The new Plant-Based Manufacturing Company of The Year category is open to companies making meat-free or dairy-free food or drink or general plant-based dishes for sale in a retail, foodservice, catering or hospitality context. These products do not necessarily have to be suitable for vegans or vegetarians. Businesses that win this main category are also eligible to win the overall award on the night, as are the winners of all the other main categories.
Laurence Smith, the owner and managing director of Fatherson Bakery, which won Small Bakery Manufacturing Company of The Year in the 2020 Food Manufacture Excellence Awards (FMEAs), said: “Winning has meant firstly our team have been recognised for the amazing cakes they make and what we have continued to the industry. Since winning we have been proud to share this with exiting and prospective customers which offers reassurance on our position in the category and industry. Thank you Food Manufacture.
“Where possible we have used the Winner, Food Manufacture logo on our marketing and sales materials with trade and consumers to really shout about the accolade so much so our new fleet livery will carry the logo as well.”
Overall 2020 winner Raynor Foods
The overall winner of the Food Manufacture Excellence Awards this year was sandwich manufacturer Raynor Foods. Executive chairman Matt Raynor said he hoped the company's hydroponic farm model would inspire other food manufacturers. "We have come up with some mad and crazy ideas - in fact we're known for the mad and crazy ideas and to be recognised for this is fabulous validation that, actually, we might be a bit mad and crazy, but we also really know what we are doing," Raynor told Food Manufacture. "I'd like to extend a really big thank you to all the judges and the people that have made tonight the fabulous night it has been."
Take a look at this year's winners photo gallery. Could your company scoop a trophy next year?
Entrants in all main categories aim to demonstrate significant achievement in their category in at least three of the following areas: customer relationship building, quality assurance; environment and efficiency, skills development and training and business development.
Rallying point for industry
In addition to the occasion of the awards' anniversary, the 2021 awards at the London Hilton Bankside, with its 80s theme, will act as a rallying point to enable the industry to celebrate its achievements under some of the greatest pressure it has ever faced. Entries will be judged with the pressures of the coronavirus pandemic taken into account.
The awards are specially geared towards small as well as large businesses, with scope for judging and recognising the different strengths of each size of business within different streams of entries.

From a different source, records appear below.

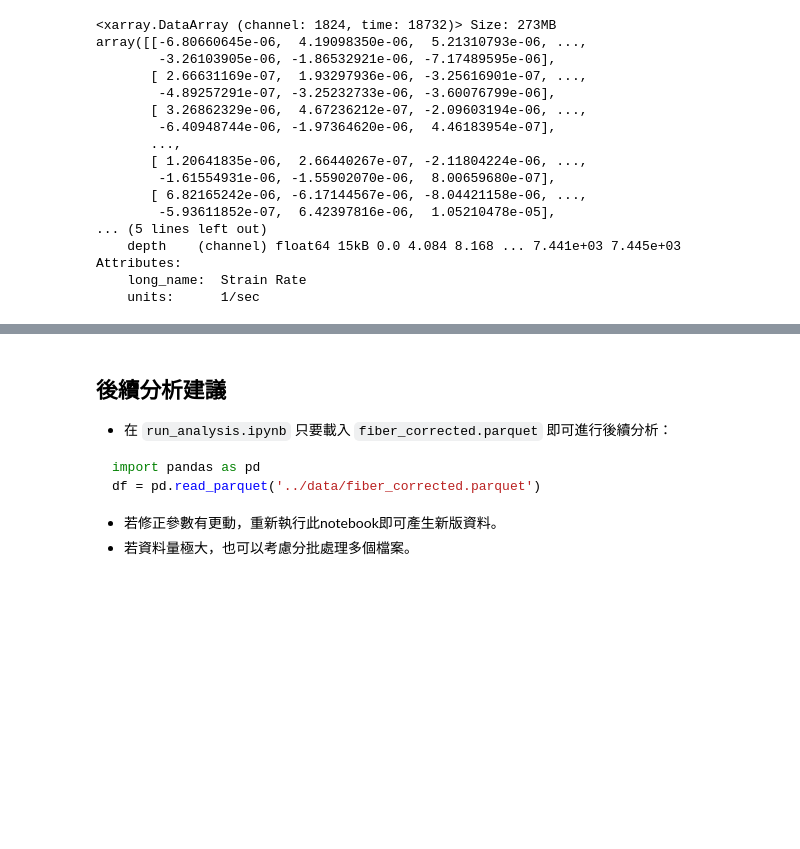
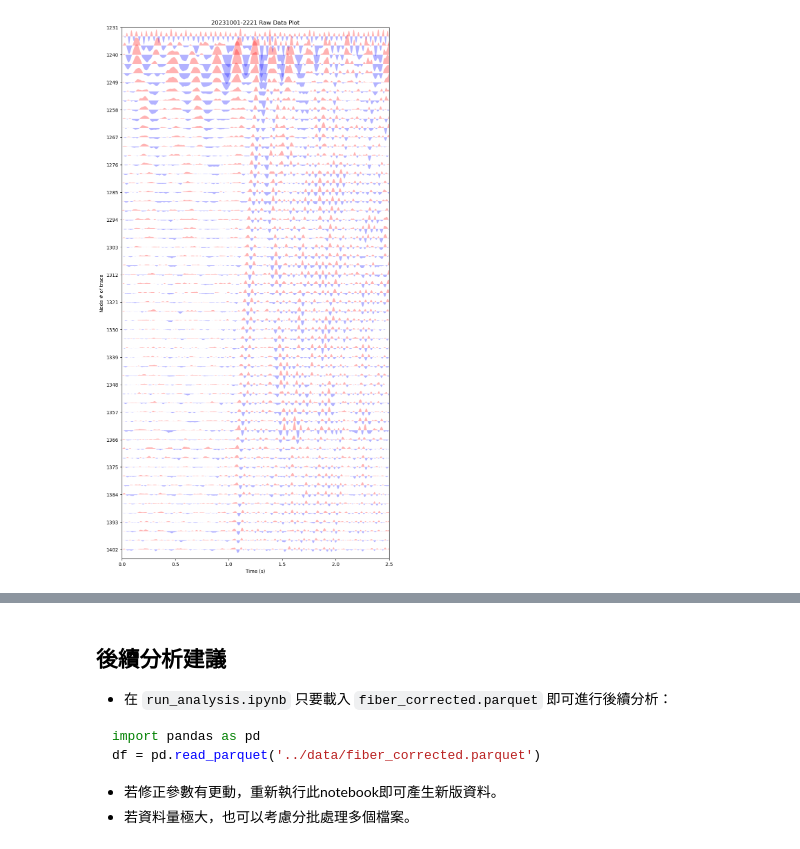
Before and after one commit to lu6562lu/fiberQ_project, a Jupyter notebook: notebooks/surface_reflection_correction.ipynb, the cells around one changed output, grey strips where cells are left out. Cells and saved outputs as stored; diff of their text form; code cells hidden in the pictures; blank space fills up the shorter version.

```diff
--- a/notebooks/surface_reflection_correction.ipynb
+++ b/notebooks/surface_reflection_correction.ipynb
@@ -42 +57,11 @@ channels = np.arange(len(read(dasf)))
+# %%
+plot_filled_timeseries(
+    st_corrected, startnode=1234, endnode=1404, intv=3,
+    y_plot_scale=5e7, event_date=event_date, picking=picking, show_arrival=False,
+    do_filter=True,
+    filter_type='bandpass',
+    filter_kwargs={'freqmin':1, 'freqmax':20}
+)
+# %% [output]
+[figure, added]
 # %%
@@ -46,20 +69,0 @@ A_up_da, A, A_down_da = correct_surface_reflection(A)
-# %%
-A_up_da
-# %% [output]
-<xarray.DataArray (channel: 1824, time: 18732)> Size: 273MB
-array([[-6.80660645e-06,  4.19098350e-06,  5.21310793e-06, ...,
-        -3.26103905e-06, -1.86532921e-06, -7.17489595e-06],
-       [ 2.66631169e-07,  1.93297936e-06, -3.25616901e-07, ...,
-        -4.89257291e-07, -3.25232733e-06, -3.60076799e-06],
-       [ 3.26862329e-06,  4.67236212e-07, -2.09603194e-06, ...,
-        -6.40948744e-06, -1.97364620e-06,  4.46183954e-07],
-       ...,
-       [ 1.20641835e-06,  2.66440267e-07, -2.11804224e-06, ...,
-        -1.61554931e-06, -1.55902070e-06,  8.00659680e-07],
-       [ 6.82165242e-06, -6.17144567e-06, -8.04421158e-06, ...,
-        -5.93611852e-07,  6.42397816e-06,  1.05210478e-05],
-... (5 lines left out)
-    depth    (channel) float64 15kB 0.0 4.084 8.168 ... 7.441e+03 7.445e+03
-Attributes:
-    long_name:  Strain Rate
-    units:      1/sec
```
Also changed, not shown: parts of 11 cells of this notebook.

Overall winners of the Food Manufacture Excellence Awards (FMEAs) have included meat processing giant ABP UK, breakfast cereal company Weetabix and food-to-go business Greencore.
The truly independent and rigorous judging process involves a panel of veterans with more than 150 years of collective hands-on experience in all stages of the food and drink supply chain. They will again be chaired this year by Geoff Eaton, chairman of New England Seafood International and executive chairman of Butcher's Petcare.
Not only can the winners display their trophies for visitors to admire, but their achievement will put them on our editorial team’s radar and open the possibility for further magazine or web coverage. That’s in addition to videos posted on FoodManufacture.co.uk in the days following their win.
Entrants don’t have to be perfect to win, nor do they have to be investing vast sums of cash. But they do have to demonstrate genuine innovation, impressive achievements in the field of processing, a passion for excellence and an ability to go the extra mile to deliver what customers and, ultimately, consumers want.
For example, past winners have swayed the judges by resurrecting factories previously gutted by fire, dramatically increasing production capacity, launching significant product development programmes, successfully implementing major technology upgrades and executing major business turnaround strategies.
For more information or to enter the awards, log on to www.foodmanawards.co.uk.